After a modest beginning, working with about 15 players in his parent’s garage, McTaggart expanded his training services, working out of the Clairmont hockey arena for 3 years. This past summer, he moved his business to 100th avenue, across the street from Doug Marshall. Simply put, McTaggart says he helps players "get bigger, stronger, faster, more athletic and in better shape". As a conditioning coach, McTaggart balances the role of motivator, while also setting firm expectations for his athletes. "It’s something I have had to fine-tune. Some athletes you can be a little bit stern with and they will thrive on that, with others, you have to have more of a calm conversation. It’s just finding out the personalities and how each athlete prefers to interact."
Looking back, McTaggart acknowledges mentors in his life, just as he is a mentor and role model to dozens of young hockey players. "My Dad is one of the hardest working guys I’ve ever seen. He’s now semi-retired and still puts in 12-16 hour days. We compete to see who is out of bed first thing in the morning. I've also learned a lot from Mark Malekoff, my Midget AAA coach, and continue to learn a lot from him. I still seek him out for advice."
The passion for being behind the bench began a few years ago "I started coaching spring hockey while I was still playing junior, and I learned how to manage a bench. Dealing with lines, and learning how to interact, or not interact with parents was all good experience. Working with Power Plus and various hockey schools kept me in the game and I've learned a ton working with Schmidty, just by watching him and how he goes about things and interacts with players."
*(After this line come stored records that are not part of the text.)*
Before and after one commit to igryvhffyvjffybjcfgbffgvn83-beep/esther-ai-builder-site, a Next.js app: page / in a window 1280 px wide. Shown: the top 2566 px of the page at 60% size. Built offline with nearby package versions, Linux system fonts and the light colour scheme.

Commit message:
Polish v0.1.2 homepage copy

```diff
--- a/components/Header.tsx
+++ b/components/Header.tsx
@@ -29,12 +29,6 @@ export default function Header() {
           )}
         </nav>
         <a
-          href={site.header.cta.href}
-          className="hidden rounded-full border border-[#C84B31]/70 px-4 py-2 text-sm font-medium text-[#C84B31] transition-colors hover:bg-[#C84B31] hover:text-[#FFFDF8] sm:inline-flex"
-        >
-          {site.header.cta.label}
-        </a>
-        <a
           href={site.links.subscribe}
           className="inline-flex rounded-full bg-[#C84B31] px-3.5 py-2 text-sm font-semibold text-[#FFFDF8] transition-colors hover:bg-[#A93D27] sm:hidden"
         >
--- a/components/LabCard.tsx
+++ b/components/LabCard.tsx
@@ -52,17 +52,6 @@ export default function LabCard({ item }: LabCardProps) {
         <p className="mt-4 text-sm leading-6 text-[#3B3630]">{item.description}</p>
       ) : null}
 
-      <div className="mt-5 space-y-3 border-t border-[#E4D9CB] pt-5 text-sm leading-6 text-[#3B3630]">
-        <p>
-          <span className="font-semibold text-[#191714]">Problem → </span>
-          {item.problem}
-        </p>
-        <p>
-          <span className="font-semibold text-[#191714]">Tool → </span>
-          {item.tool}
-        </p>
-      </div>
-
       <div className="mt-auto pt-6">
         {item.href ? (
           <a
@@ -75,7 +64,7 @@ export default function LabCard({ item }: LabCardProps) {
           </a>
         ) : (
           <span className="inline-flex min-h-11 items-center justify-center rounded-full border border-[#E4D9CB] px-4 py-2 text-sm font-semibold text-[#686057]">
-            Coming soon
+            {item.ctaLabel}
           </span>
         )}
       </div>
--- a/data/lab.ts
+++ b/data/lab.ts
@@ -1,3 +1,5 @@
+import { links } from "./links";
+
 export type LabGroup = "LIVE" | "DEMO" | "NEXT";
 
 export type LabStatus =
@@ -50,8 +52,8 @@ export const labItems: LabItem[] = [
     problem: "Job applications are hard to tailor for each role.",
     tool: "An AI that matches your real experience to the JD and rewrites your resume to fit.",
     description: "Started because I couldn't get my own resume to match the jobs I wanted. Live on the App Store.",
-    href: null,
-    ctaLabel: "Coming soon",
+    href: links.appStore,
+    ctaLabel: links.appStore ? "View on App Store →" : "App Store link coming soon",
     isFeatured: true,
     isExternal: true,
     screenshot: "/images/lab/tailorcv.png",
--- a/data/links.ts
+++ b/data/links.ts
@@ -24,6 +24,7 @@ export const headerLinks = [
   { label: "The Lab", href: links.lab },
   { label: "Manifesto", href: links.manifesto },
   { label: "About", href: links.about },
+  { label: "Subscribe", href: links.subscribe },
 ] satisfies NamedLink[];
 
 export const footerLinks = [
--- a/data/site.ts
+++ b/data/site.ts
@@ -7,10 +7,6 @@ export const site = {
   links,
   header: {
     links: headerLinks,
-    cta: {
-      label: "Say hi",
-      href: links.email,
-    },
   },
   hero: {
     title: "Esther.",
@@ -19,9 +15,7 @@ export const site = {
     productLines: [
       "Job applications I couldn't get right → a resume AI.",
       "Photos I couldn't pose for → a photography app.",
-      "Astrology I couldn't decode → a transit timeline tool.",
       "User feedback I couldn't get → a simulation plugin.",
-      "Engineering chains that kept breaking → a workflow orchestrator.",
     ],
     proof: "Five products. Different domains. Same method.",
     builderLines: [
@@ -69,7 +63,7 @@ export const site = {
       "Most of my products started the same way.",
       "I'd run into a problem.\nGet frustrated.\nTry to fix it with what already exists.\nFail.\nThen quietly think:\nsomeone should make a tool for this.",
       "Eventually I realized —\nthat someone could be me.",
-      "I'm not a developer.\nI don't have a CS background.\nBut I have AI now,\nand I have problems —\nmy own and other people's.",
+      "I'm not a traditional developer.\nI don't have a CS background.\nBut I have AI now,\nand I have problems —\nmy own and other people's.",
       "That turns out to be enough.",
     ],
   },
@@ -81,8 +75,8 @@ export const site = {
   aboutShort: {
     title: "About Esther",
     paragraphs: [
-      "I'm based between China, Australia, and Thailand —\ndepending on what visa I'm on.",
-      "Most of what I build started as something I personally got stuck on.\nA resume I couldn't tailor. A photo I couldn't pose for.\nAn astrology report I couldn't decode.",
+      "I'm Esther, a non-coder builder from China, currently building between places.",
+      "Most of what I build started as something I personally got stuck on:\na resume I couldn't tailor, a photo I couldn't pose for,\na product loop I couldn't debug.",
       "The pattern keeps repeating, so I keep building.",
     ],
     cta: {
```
Going forward, McTaggart is excited about what lies ahead for him. "I’ve always thought about having my own gym and I'm taking classes full-time right now and there are a few options I'm looking into. I absolutely love being involved in training the teams, and I know it’s important from a hockey and on-ice performance perspective, but there is so much more it teaches, health and lifestyle wise. I would like to move up the ranks in coaching to become a head coach. I would also like to help Grande Prairie be more of a spotlight for player development".